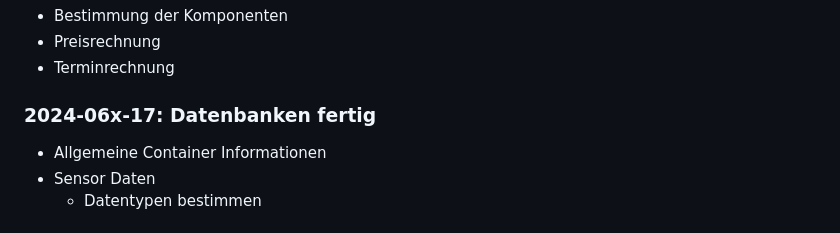
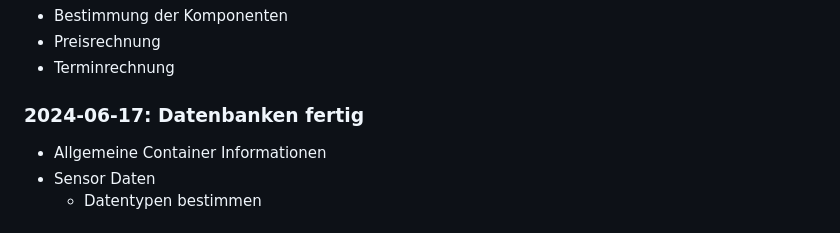
Before and after one commit to bitsneak/Contrude, a Markdown page: Diplomarbeit/90-Projektplan.md, the part around the change. GitHub-like rendering.

```diff
--- a/Diplomarbeit/90-Projektplan.md
+++ b/Diplomarbeit/90-Projektplan.md
@@ -181,7 +181,7 @@ Hier ein Beispiel wie die Meilensteine im Fall einer aussehen können
 - Preisrechnung
 - Terminrechnung
 
-### 2024-06x-17: Datenbanken fertig
+### 2024-06-17: Datenbanken fertig
 
 - Allgemeine Container Informationen
 - Sensor Daten
```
********
## Your objective
Filter the data above down to lines with the word "Projektplan", and copy them.

## Result for this exercise
Before and after one commit to bitsneak/Contrude, a Markdown page: Diplomarbeit/90-Projektplan.md, the part around the change. GitHub-like rendering.
--- a/Diplomarbeit/90-Projektplan.md
+++ b/Diplomarbeit/90-Projektplan.md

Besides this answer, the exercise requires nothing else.